(DATA LISTING)
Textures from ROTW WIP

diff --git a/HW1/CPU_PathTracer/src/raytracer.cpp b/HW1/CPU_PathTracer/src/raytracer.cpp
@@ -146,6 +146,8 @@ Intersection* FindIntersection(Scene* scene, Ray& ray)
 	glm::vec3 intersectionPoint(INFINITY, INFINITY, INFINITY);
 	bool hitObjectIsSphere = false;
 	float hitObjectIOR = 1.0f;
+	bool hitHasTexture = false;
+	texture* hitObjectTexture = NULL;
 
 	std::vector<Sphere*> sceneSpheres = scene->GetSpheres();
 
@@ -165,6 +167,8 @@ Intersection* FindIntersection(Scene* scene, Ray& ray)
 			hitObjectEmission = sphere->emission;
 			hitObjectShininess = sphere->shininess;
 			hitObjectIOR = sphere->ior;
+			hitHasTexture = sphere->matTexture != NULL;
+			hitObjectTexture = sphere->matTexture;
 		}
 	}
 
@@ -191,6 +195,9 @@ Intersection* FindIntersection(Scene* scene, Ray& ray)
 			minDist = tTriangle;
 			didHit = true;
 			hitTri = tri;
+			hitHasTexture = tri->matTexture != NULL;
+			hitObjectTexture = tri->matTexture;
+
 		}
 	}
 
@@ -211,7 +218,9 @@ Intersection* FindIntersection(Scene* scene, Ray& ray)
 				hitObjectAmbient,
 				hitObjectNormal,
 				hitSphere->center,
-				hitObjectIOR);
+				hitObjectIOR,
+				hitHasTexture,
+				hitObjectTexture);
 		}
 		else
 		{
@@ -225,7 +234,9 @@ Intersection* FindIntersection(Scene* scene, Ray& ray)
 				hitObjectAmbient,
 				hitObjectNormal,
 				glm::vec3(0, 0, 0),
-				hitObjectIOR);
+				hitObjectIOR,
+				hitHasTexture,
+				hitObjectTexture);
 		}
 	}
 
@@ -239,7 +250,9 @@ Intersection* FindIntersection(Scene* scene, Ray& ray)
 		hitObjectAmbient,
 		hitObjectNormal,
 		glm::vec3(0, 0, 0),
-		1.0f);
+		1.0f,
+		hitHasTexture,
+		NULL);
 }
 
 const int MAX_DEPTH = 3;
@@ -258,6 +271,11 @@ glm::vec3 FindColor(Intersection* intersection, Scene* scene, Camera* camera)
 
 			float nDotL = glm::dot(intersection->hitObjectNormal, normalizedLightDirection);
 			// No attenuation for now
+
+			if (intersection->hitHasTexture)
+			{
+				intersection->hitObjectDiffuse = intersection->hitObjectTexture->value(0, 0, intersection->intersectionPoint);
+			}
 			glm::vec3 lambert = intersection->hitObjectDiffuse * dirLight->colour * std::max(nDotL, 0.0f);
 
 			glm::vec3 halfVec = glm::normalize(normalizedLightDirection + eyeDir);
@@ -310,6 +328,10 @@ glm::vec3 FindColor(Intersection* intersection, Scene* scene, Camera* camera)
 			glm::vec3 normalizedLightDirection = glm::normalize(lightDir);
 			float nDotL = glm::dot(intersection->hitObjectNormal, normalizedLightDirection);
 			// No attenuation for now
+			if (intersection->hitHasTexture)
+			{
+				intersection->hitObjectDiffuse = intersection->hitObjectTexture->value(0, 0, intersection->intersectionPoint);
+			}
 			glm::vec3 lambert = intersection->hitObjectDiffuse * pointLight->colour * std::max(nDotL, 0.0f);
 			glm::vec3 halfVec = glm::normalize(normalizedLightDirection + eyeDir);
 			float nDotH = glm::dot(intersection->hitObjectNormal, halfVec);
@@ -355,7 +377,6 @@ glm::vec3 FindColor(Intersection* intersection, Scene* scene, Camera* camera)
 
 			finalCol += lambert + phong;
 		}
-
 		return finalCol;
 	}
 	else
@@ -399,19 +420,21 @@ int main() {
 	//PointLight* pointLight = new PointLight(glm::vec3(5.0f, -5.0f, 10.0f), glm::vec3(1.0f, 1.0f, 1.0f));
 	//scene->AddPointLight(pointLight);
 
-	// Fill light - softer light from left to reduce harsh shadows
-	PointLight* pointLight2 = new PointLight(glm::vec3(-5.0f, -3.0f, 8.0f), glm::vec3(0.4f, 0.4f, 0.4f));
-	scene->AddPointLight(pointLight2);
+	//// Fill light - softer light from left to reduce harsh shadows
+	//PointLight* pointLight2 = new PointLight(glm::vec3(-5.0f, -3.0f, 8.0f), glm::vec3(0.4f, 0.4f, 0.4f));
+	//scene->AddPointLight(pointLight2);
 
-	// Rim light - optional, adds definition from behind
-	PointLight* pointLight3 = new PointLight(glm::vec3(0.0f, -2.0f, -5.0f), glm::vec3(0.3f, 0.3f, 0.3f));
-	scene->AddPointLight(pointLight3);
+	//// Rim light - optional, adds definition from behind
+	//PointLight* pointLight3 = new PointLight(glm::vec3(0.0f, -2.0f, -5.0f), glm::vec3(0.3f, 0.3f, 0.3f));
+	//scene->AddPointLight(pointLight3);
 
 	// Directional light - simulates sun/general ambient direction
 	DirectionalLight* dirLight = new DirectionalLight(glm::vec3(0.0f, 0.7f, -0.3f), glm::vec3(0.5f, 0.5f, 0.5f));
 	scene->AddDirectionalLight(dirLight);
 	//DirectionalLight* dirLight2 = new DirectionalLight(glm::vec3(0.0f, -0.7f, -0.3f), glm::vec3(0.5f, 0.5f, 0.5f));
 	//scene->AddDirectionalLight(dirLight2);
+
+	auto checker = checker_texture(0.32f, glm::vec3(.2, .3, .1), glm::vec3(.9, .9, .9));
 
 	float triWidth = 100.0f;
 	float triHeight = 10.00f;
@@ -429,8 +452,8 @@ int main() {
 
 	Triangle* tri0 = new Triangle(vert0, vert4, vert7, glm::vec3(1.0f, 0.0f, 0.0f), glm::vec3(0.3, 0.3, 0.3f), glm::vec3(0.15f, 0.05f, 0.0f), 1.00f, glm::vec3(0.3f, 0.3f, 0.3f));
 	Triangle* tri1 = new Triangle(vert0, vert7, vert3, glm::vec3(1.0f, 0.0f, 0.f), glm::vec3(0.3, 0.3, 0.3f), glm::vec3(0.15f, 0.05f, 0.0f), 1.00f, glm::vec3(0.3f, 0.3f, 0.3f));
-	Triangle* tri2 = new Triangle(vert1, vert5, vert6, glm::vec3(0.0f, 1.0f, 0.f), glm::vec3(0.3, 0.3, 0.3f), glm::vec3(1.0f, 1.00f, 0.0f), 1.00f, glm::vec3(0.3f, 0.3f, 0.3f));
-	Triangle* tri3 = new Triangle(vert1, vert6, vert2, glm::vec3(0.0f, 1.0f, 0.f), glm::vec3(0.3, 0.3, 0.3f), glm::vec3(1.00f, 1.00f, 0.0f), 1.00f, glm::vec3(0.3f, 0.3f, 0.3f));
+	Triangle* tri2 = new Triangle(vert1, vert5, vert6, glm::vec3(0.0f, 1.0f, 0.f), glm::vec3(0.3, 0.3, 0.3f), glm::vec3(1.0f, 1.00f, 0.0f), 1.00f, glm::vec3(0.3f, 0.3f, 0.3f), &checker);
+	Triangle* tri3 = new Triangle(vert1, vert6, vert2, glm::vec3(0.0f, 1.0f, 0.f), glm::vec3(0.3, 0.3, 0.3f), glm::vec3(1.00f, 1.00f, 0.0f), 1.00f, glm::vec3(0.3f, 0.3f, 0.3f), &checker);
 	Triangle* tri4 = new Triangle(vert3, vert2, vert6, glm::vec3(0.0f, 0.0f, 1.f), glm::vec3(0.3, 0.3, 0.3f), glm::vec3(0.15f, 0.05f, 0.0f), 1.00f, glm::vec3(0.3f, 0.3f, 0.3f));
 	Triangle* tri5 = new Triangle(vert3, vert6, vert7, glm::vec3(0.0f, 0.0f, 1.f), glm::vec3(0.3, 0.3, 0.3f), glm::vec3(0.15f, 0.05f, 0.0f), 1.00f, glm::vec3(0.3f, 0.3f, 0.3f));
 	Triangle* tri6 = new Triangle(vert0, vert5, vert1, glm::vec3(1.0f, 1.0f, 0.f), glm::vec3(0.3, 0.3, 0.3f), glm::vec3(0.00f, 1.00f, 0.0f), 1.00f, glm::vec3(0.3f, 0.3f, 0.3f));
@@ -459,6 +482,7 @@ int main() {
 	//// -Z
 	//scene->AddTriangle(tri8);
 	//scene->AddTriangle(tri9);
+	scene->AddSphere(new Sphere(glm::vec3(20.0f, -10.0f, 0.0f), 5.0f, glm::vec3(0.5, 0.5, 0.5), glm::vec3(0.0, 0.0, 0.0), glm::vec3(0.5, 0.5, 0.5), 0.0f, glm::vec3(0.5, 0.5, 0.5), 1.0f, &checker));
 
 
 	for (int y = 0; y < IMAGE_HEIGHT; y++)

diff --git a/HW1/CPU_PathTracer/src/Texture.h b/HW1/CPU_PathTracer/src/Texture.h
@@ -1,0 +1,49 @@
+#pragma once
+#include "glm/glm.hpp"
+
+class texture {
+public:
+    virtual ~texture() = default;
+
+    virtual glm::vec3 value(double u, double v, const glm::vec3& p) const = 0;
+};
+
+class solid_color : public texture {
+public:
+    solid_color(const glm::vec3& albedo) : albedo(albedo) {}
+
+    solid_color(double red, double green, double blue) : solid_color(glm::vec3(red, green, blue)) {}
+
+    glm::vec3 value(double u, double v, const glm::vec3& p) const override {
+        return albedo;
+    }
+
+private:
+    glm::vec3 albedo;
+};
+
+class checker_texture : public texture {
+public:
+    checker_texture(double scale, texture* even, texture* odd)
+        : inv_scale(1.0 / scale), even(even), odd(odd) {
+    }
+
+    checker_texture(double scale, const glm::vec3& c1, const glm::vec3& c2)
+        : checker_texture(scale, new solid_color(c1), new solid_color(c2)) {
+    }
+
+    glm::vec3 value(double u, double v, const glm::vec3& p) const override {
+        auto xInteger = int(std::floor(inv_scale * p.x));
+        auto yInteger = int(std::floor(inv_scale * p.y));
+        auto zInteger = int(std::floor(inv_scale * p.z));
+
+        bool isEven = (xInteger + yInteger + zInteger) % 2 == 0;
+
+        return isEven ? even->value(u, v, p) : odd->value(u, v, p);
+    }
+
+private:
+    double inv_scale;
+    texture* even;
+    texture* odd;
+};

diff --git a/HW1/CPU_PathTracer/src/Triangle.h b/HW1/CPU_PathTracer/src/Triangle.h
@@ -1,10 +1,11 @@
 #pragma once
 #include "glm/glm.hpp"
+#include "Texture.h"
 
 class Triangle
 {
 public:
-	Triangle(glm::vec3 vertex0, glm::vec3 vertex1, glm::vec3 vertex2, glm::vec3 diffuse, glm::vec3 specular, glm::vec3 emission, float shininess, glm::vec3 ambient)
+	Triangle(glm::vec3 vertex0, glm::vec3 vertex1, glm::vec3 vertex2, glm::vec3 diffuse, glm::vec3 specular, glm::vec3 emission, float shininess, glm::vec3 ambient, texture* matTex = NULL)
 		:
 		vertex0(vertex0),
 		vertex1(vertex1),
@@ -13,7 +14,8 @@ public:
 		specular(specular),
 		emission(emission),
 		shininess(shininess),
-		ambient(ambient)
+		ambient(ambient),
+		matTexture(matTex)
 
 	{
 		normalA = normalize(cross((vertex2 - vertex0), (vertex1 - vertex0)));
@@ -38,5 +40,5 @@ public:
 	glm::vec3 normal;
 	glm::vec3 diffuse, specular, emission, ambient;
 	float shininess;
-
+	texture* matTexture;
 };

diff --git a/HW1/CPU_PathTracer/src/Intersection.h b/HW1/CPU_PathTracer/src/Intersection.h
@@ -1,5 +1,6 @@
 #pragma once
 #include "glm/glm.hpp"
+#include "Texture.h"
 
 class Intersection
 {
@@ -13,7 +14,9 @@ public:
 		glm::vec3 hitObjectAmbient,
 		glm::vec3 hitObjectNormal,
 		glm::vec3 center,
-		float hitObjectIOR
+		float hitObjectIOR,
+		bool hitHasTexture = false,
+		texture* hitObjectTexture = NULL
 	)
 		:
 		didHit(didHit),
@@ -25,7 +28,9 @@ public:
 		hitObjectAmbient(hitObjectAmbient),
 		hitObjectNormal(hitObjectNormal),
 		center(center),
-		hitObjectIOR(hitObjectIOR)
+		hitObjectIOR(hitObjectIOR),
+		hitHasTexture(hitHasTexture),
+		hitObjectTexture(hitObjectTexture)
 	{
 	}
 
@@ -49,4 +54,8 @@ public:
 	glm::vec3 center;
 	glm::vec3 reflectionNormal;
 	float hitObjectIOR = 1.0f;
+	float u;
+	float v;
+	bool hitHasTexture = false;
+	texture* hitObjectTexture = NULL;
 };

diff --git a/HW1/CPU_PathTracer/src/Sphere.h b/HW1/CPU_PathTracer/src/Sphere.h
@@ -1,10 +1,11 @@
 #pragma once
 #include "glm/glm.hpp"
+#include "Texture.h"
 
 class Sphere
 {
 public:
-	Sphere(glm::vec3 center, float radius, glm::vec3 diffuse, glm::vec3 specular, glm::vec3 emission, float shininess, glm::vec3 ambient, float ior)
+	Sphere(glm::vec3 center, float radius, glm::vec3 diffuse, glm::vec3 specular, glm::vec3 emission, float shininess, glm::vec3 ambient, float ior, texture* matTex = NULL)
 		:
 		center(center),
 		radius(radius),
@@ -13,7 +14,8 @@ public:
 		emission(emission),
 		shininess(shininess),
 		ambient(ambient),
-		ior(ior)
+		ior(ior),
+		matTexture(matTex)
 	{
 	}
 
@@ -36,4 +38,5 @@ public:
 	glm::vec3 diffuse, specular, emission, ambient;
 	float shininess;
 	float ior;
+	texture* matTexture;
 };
(End DATA LISTING)
▶ REQUIRED ACTION:
Repeat, exactly and only, the lines from the beginning of the material through the line that contains "std::vector<Sphere*> sceneSpheres = scene->GetSpheres();".

▶ TASK RESULT:
Textures from ROTW WIP

diff --git a/HW1/CPU_PathTracer/src/raytracer.cpp b/HW1/CPU_PathTracer/src/raytracer.cpp
@@ -146,6 +146,8 @@ Intersection* FindIntersection(Scene* scene, Ray& ray)
 	glm::vec3 intersectionPoint(INFINITY, INFINITY, INFINITY);
 	bool hitObjectIsSphere = false;
 	float hitObjectIOR = 1.0f;
+	bool hitHasTexture = false;
+	texture* hitObjectTexture = NULL;
 
 	std::vector<Sphere*> sceneSpheres = scene->GetSpheres();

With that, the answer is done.